R. Scott Clark
The wisdom literature of the Bible exists primarily in the Hebrew Scriptures but the New Testament capitalizes on the wisdom literature and in Colossians 2:23 and 3:16 the Apostle Paul applies basic themes and structure from the wisdom literature to the Christian doctrine and practice of worship.
"What I love about teaching here is the passion of the students for the scriptures, for the truth, for the Gospel. That's what gets me out of bed every day."
Take a few minutes to learn about Dr. R. Scott Clark, Professor of Church History, in our latest installment of "Meet the Faculty."Continue
The church has already read the Scriptures but she has not always read them well.
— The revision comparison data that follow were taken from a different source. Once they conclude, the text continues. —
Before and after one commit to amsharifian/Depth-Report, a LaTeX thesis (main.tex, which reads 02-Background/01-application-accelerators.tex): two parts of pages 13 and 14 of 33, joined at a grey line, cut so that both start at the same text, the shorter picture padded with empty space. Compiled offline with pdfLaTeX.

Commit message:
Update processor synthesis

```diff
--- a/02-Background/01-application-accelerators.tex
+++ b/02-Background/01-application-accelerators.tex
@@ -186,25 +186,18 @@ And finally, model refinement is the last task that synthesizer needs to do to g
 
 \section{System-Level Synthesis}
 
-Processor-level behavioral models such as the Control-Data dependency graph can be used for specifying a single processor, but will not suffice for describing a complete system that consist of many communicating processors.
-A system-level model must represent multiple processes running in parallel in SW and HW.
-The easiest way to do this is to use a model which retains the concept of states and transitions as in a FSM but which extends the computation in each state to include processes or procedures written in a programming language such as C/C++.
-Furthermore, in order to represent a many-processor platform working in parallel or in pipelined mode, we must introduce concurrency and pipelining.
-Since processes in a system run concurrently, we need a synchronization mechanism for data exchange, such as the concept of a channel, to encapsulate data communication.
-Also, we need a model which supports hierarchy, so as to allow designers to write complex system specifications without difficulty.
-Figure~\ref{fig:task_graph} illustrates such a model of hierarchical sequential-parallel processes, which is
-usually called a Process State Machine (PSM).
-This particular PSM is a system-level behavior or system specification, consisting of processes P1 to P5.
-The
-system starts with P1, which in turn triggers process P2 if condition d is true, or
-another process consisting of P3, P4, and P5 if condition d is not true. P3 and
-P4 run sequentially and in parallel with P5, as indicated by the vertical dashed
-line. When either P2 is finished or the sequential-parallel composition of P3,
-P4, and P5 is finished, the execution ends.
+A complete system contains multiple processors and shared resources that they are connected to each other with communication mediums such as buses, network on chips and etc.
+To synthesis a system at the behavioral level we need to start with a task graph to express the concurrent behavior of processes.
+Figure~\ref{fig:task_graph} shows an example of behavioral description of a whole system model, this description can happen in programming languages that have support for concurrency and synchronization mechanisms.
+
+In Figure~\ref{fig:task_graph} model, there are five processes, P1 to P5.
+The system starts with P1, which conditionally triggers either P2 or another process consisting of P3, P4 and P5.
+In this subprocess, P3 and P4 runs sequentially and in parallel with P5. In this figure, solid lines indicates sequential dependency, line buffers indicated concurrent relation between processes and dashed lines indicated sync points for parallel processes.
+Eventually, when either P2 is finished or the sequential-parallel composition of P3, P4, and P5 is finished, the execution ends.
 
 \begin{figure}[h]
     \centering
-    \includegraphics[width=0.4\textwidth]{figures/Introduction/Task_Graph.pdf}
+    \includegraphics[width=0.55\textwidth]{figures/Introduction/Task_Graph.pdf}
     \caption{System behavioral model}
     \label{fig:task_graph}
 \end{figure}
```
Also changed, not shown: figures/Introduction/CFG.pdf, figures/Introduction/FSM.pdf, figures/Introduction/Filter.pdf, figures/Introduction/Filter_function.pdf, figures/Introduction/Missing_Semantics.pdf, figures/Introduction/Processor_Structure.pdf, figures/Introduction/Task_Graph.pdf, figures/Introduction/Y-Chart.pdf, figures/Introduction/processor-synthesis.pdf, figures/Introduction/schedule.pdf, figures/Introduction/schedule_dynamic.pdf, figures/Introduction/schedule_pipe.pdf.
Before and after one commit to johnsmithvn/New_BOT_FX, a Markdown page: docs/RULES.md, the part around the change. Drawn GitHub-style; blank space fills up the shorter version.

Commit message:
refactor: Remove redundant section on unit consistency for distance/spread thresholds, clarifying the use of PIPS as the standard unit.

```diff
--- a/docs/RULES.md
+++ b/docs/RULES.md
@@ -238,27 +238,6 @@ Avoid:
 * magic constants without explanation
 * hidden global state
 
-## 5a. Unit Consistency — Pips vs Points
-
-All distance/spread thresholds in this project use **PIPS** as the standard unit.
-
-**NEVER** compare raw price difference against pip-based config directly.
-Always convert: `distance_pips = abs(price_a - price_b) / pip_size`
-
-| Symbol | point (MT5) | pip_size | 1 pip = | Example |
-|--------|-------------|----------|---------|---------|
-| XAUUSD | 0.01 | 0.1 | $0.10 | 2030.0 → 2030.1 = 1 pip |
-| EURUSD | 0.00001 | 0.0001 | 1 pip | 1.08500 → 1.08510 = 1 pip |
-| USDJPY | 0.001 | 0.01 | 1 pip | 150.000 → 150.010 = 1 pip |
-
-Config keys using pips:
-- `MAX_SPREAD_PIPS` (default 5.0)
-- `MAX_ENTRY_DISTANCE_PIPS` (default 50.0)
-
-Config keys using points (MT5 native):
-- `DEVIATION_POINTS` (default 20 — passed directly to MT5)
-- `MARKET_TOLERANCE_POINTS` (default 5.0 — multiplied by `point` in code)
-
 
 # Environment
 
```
For much of its history the church read Scripture under the influence of powerful assumptions, which blinded her to vitally important truths.Continue
In this episode of Office Hours Dr. R. Scott Clark, Professor of Church History and Historical Theology, gives an overview of the events and theological thought that led to what we now understand as the Reformed Tradition., focusing on Martin Luther.Continue
In this episode of Office Hours Dr. R. Scott Clark, Professor of Church History and Historical Theology, gives an overview of the events and theological thought that led to what we now understand as the Reformed Tradition.Continue
In this episode of Office Hours Dr. R. Scott Clark, Professor of Church History and Historical Theology, gives an overview of some of the events and theological thought of the early and medieval church that lead to the Reformation.Continue
In Job 38 Yahweh accepts Job's challenge to justify himself on condition that Job can prove that he has standing to bring suit against Almighty God.
Dr. R. Scott Clark teaches us about Guido De Bres, the author of the Belgic Confession, in this week's "Who are the Reformers?" series.Continue
Caspar Olevianus was not only one of the authors of the Heidelberg Catechism but also a pioneer in Covenant Theology!Continue
Dr. R. Scott Clark tells us about the primary author of the Heidelberg Catechism in this week's edition of "Who are the Reformers?"Continue
Dr. R. Scott Clark teaches us more about Philipp Melanchthon, one of the most unjustly neglected figures of the Reformation, in this week's installment.Continue
The Apostle Paul's defense of his ministry against the accusations of the self-described "super apostles" and other critics is instructive for ministers young and old. In contrast to theirs, his ministry began with God's mercy to sinners in Christ, was conducted in the open for all to see, and unlike his critics, his preaching and life were consistent.Continue
A minister is a servant and a servant must serve someone or something. Moses was a servant of the Old Covenant.Continue
Our glorious Lord has given us a mission and a powerful message to which he has attached great promises, namely the promise to use the proclamation of that message to raise the dead to life and to put the living to death.Continue